During the past decade, several studies have reported on the potential cardiovascular benefits of chocolate. But cardiologists tended to regard the earliest of such reports with a healthy degree of scepticism, since it is well known that lifestyle choices that improve cardiovascular health are typically supposed to be unappealing, difficult or painful. For most people, chocolate does not meet any of these criteria.

Virtually every study that has examined the issue has reported an association between chocolate consumption and cardiovascular health. Several of these studies have shown that chocolate consumption is associated with reduced blood pressure. At least one study showed that women who ate chocolate had a significantly reduced risk of developing heart failure.

A growing number of cardiologists now admit to the potential cardiovascular benefits of chocolate. Investigators theorise that it is the flavonols in chocolate that cause vascular improvement. These flavonols can make blood vessels more elastic, improve insulin sensitivity, reduce the “stickiness” of platelets and reduce blood pressure.

Dark chocolate contains more flavonols than light ones, so most of the published studies have reported on dark chocolate. However, the recent studies found that chocolate in any form, dark or light – in the form of chocolate bars, chocolate drinks or chocolate confections – was associated with cardiovascular benefit.
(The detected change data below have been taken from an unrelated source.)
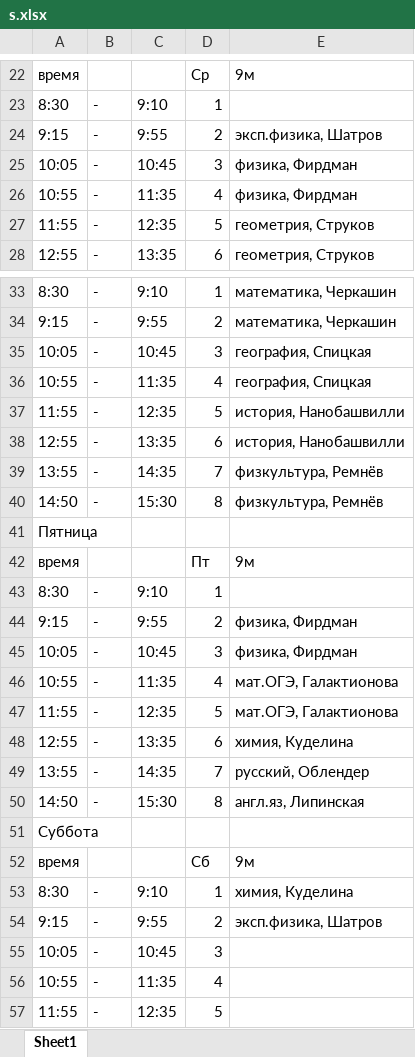
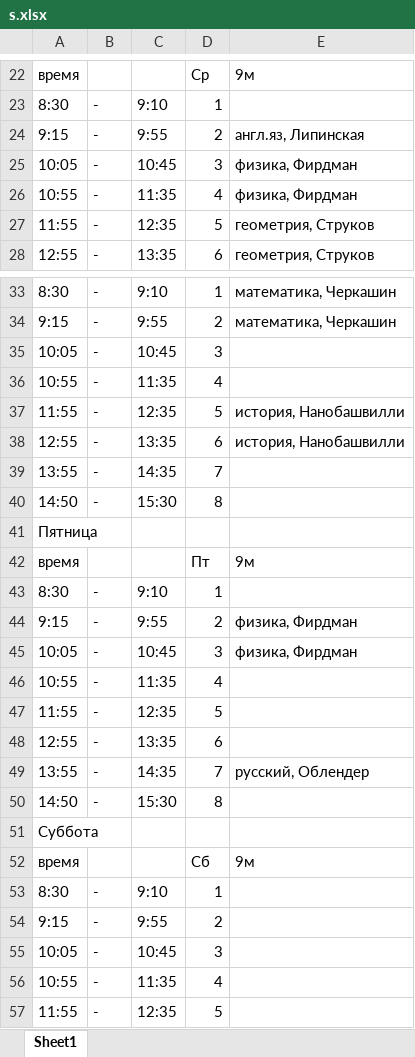
Before and after one commit to imhoiamcat/ScheduleMaker, an Excel workbook: s.xlsx, sheet Sheet1, drawn as a sheet; only a part is shown, gaps mark what is left out; values as stored, in another font and other column widths than the file's, no borders; the diff names each change by its address in the sheet, - before the commit and + after, or states it on an @@ line.

```diff
--- a/s.xlsx (sheet Sheet1)
+++ b/s.xlsx (sheet Sheet1)
-E24: эксп.физика, Шатров
+E24: англ.яз, Липинская
-E35:E36: география, Спицкая
+E35:E36: (empty)
-E39:E40: физкультура, Ремнёв
+E39:E40: (empty)
-E46:E47: мат.ОГЭ, Галактионова
+E46:E47: (empty)
-E48: химия, Куделина
+E48: (empty)
-E50: англ.яз, Липинская
+E50: (empty)
-E53: химия, Куделина
+E53: (empty)
-E54: эксп.физика, Шатров
+E54: (empty)
```
Also changed, not shown: 1 other file.
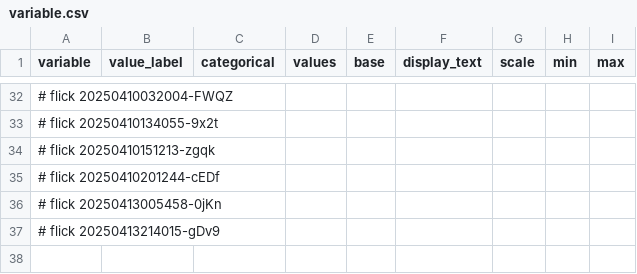
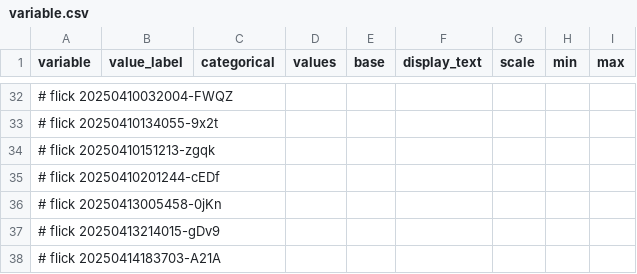
Before and after one commit to abikesa/peer-review, a CSV file: kitabo/ensi/ukubona/donorcase/test4/assets/csv/variable.csv, drawn as a sheet; only a part is shown, gaps mark what is left out; the diff names each change by its address in the sheet, - before the commit and + after, or states it on an @@ line.

Commit message:
kitabo/ensi/ukubona/donorcase/test4/assets/csv/variable.csv

```diff
--- a/kitabo/ensi/ukubona/donorcase/test4/assets/csv/variable.csv
+++ b/kitabo/ensi/ukubona/donorcase/test4/assets/csv/variable.csv
+row 38: # flick 20250414183703-A21A
```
However there are some worries. Notably, 100 grams of chocolate equals about 500 calories. So, adding 100 grams of chocolate to your daily diet (the upper dose suggested by available studies) will cause you to gain about a pound of weight per week. Such a result does not seem like it would really be heart-healthy. If you religiously adhere to one of those popular but mutually exclusive dietary philosophies (that is, low fat vs. low carbohydrates), be aware that chocolate products come packed with both fat and carbohydrates. It therefore violates both of these dietary dogmas and its consumption could reduce you to a state of dietary sin.